Following is a sampling list of 30 Stress Management Techniques and Tips. Keep in mind, many more exist. Some techniques are most effective when working with a professional while others are easily adaptable and applicable for most any situations at any time. And of course combining techniques is not only accepted, it is encouraged. Note, however, some techniques or tips may lend themselves better than others for specific Stressors.
1. Stress Reduction Biofeedback
2. Message Therapy
3. Yoga
4. Meditate
5. Visualize
6. Journal
7. Practicing Gratitude
8. Pray
9. 21 Day detox
10. Cook with scratch with organic ingredients
11. Read product labels on food and personal care products. If you do not recognize or cannot pronounce an ingredient, opt for a healthier option
12. Dance
13. Laugh
14. Cry
15. Walk
16. Get outside everyday
17. Use essential oils, such as Lavender and teas/herbs, such as Chamomile and Hops
18. Consult with a Nutritionalist and supplement accordingly
19. Forgive others and yourself quickly
20. Exercise/stretch
21. Eliminate man made ingredients from diet, such as but not limited to artificial sweeteners, oils (such as margarine), and additives.
22. Drink more water
23. Adopt a pet
24. Take the scenic route to work
25. create morning, daytime and evening routines
26. Automate your finances
27. Be positive
28. Want what you have, not what you don’t
29. Do not get caught up in other peoples drama
30. De-clutter and organize home/office

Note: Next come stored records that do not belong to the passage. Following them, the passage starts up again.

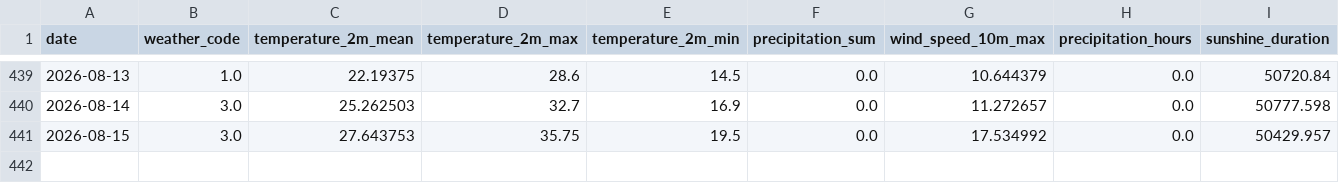
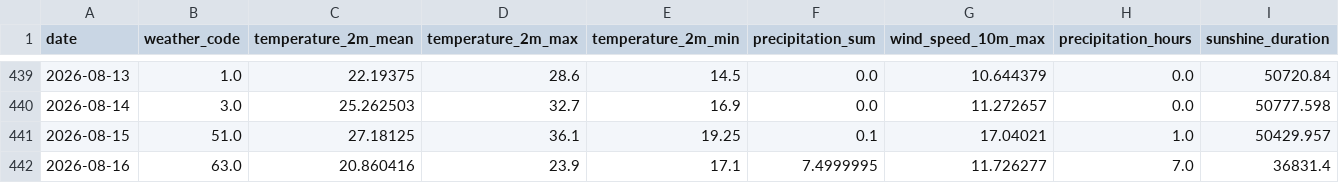
Before and after one commit to fischer-jonas/bbq-tableau, a CSV file: bochum_weather.csv, drawn as a sheet; only a part is shown, gaps mark what is left out.

Commit message:
Daily weather update

```diff
--- a/bochum_weather.csv
+++ b/bochum_weather.csv
@@ -440,2 +440,3 @@ date,weather_code,temperature_2m_mean,temperature_2m_max,temperature_2m_min,prec
 2026-08-14,3.0,25.262503,32.7,16.9,0.0,11.272657,0.0,50777.598
-2026-08-15,3.0,27.643753,35.75,19.5,0.0,17.534992,0.0,50429.957
+2026-08-15,51.0,27.18125,36.1,19.25,0.1,17.04021,1.0,50429.957
+2026-08-16,63.0,20.860416,23.9,17.1,7.4999995,11.726277,7.0,36831.4
```
Also changed, not shown: glfi.csv.
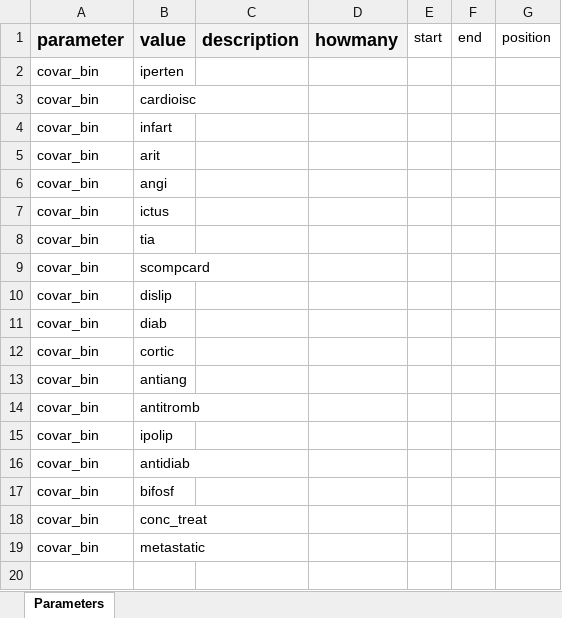
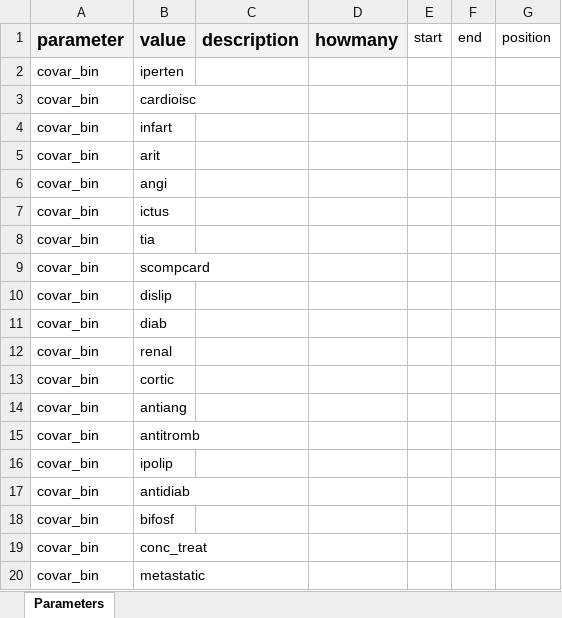
Before and after one commit to ARS-toscana/EsercizioTTE, an Excel workbook: p_parameters/archive_parameters/codebooks/D4_esp_comp_baseline_pesi.xlsx, sheet Parameters, drawn as a sheet; values as stored, in another font and other column widths than the file's, no borders; the diff names each change by its address in the sheet, - before the commit and + after, or states it on an @@ line.

Commit message:
variabile renal aggiunta

```diff
--- a/p_parameters/archive_parameters/codebooks/D4_esp_comp_baseline_pesi.xlsx (sheet Parameters)
+++ b/p_parameters/archive_parameters/codebooks/D4_esp_comp_baseline_pesi.xlsx (sheet Parameters)
+row 12: covar_bin | renal
```
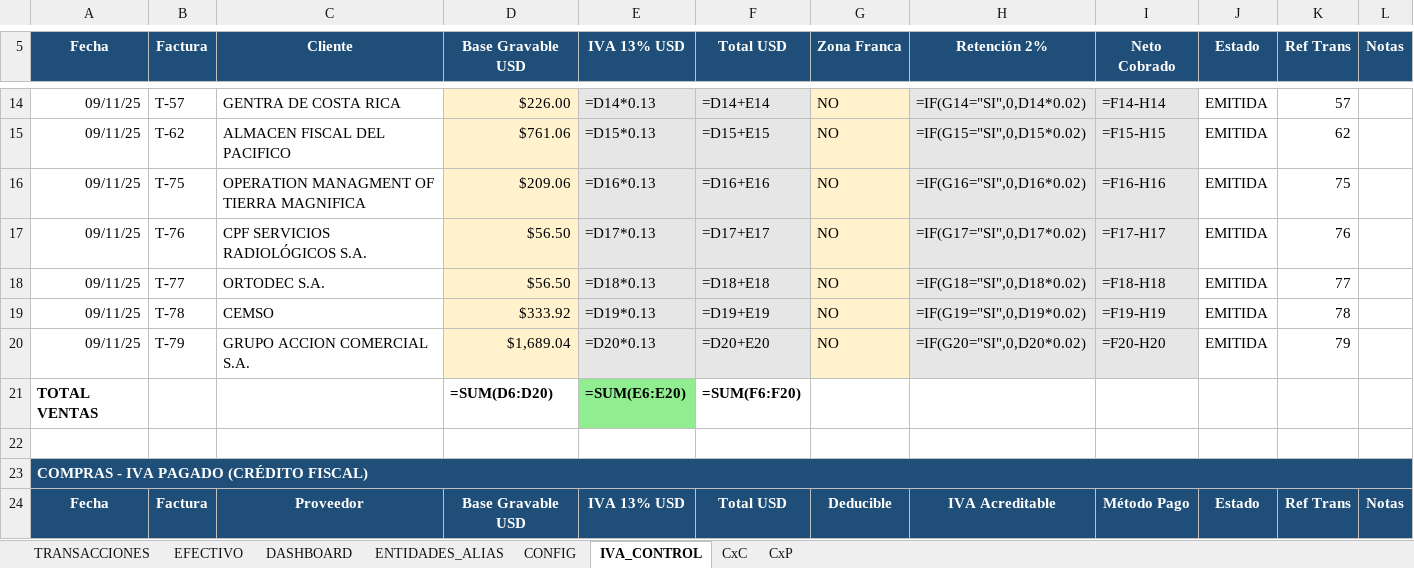
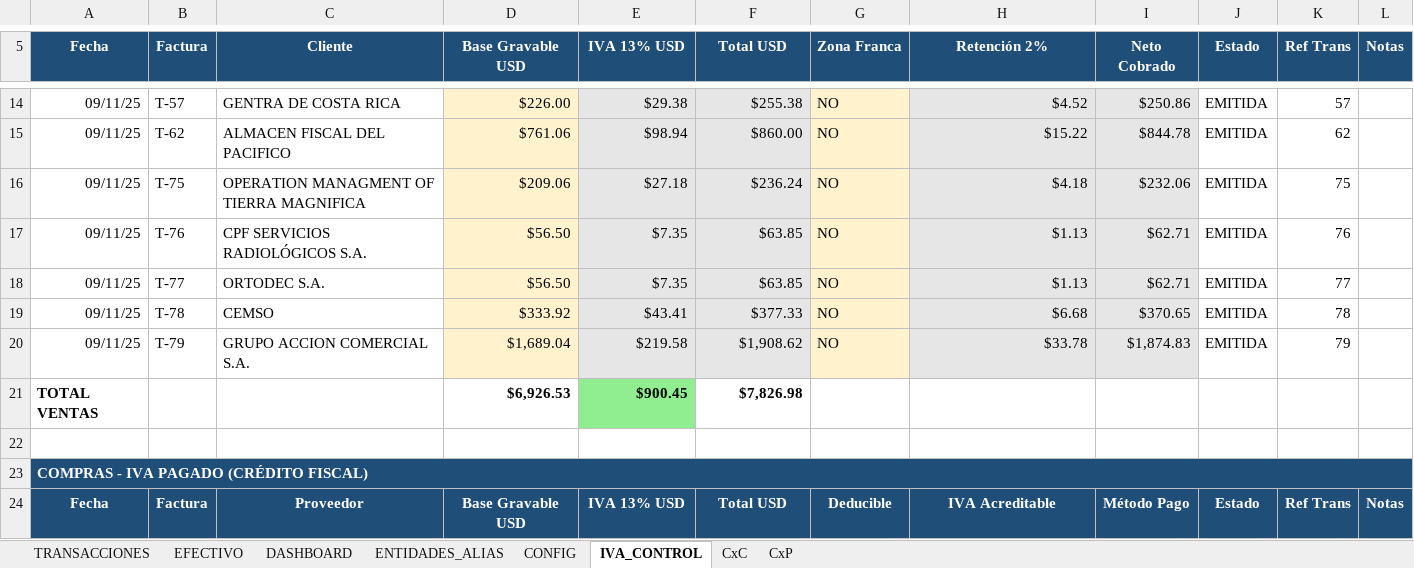
Before and after one commit to cimsa8-cyber/debt-sanitization-strategy, an Excel workbook: AlvaroVelasco_Finanzas_v3.0.xlsx, sheet IVA_CONTROL, drawn as a sheet; only a part is shown, gaps mark what is left out; values as stored, in another font and other column widths than the file's, no borders; formulas without a stored value are shown as written; removed rows and columns are numbered as before the commit, all else as after; the diff covers the shown part only; the diff names each change by its address in the sheet, - before the commit and + after, or states it on an @@ line.

```diff
--- a/AlvaroVelasco_Finanzas_v3.0.xlsx (sheet IVA_CONTROL)
+++ b/AlvaroVelasco_Finanzas_v3.0.xlsx (sheet IVA_CONTROL)
-E14 (IVA 13% USD): =D14*0.13
+E14 (IVA 13% USD): $29.38
-F14 (Total USD): =D14+E14
+F14 (Total USD): $255.38
-H14 (Retención 2%): =IF(G14="SI",0,D14*0.02)
+H14 (Retención 2%): $4.52
-I14 (Neto Cobrado): =F14-H14
+I14 (Neto Cobrado): $250.86
-E15 (IVA 13% USD): =D15*0.13
+E15 (IVA 13% USD): $98.94
-F15 (Total USD): =D15+E15
+F15 (Total USD): $860.00
-H15 (Retención 2%): =IF(G15="SI",0,D15*0.02)
+H15 (Retención 2%): $15.22
-I15 (Neto Cobrado): =F15-H15
+I15 (Neto Cobrado): $844.78
-E16 (IVA 13% USD): =D16*0.13
+E16 (IVA 13% USD): $27.18
-F16 (Total USD): =D16+E16
+F16 (Total USD): $236.24
-H16 (Retención 2%): =IF(G16="SI",0,D16*0.02)
+H16 (Retención 2%): $4.18
-I16 (Neto Cobrado): =F16-H16
+I16 (Neto Cobrado): $232.06
-E17 (IVA 13% USD): =D17*0.13
+E17 (IVA 13% USD): $7.35
-F17 (Total USD): =D17+E17
+F17 (Total USD): $63.85
-H17 (Retención 2%): =IF(G17="SI",0,D17*0.02)
+H17 (Retención 2%): $1.13
-I17 (Neto Cobrado): =F17-H17
+I17 (Neto Cobrado): $62.71
-E18 (IVA 13% USD): =D18*0.13
+E18 (IVA 13% USD): $7.35
-F18 (Total USD): =D18+E18
+F18 (Total USD): $63.85
-H18 (Retención 2%): =IF(G18="SI",0,D18*0.02)
+H18 (Retención 2%): $1.13
-I18 (Neto Cobrado): =F18-H18
+I18 (Neto Cobrado): $62.71
-E19 (IVA 13% USD): =D19*0.13
+E19 (IVA 13% USD): $43.41
-F19 (Total USD): =D19+E19
+F19 (Total USD): $377.33
-H19 (Retención 2%): =IF(G19="SI",0,D19*0.02)
+H19 (Retención 2%): $6.68
-I19 (Neto Cobrado): =F19-H19
+I19 (Neto Cobrado): $370.65
-E20 (IVA 13% USD): =D20*0.13
+E20 (IVA 13% USD): $219.58
-F20 (Total USD): =D20+E20
+F20 (Total USD): $1,908.62
-H20 (Retención 2%): =IF(G20="SI",0,D20*0.02)
+H20 (Retención 2%): $33.78
-I20 (Neto Cobrado): =F20-H20
+I20 (Neto Cobrado): $1,874.83
-row 21: TOTAL VENTAS |  |  | =SUM(D6:D20) | =SUM(E6:E20) | =SUM(F6:F20)
+row 21: TOTAL VENTAS |  |  | $6,926.53 | $900.45 | $7,826.98
```
Also changed, not shown: 1 added row, 1 removed row and 83 edited cells elsewhere in this sheet, sheet CxC, sheet CxP, sheet EFECTIVO, sheet CONFIG, sheet DASHBOARD, sheet TRANSACCIONES, 6 other files.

One last note, even though stress is relevant and unavoidable and has been implicated in the majority of physical, emotional, mental and spiritual diseases, it is important to understand that Stress Management is attainable. It is easy and fun and the benefits to our health and well-being are measurable and invaluable.
De-stress and simplify your life and allow more time to focus on top priorities, be more fulfilled, and enjoy the ride.
If you have questions about Stress Management, Stress Management Assessment or require additional information, please contact Loni Maye Orth by e-mail at bodybalancewellness@yahoo.com or by phone at 414-573-4442
Loni Maye Orth is a Stress Reduction Practitioner, Biofeedback Technician, Gratitude Coach and Author. As a two time liver transplant recipient, Loni Maye understands the value of Stress Management in order to live an optimum life.
Disclaimer: The information provided in this article is intended for educational purposes only. It is not intended to diagnose, treat or cure any disease. Always consult with a medical doctor before beginning any Stress Management Plan.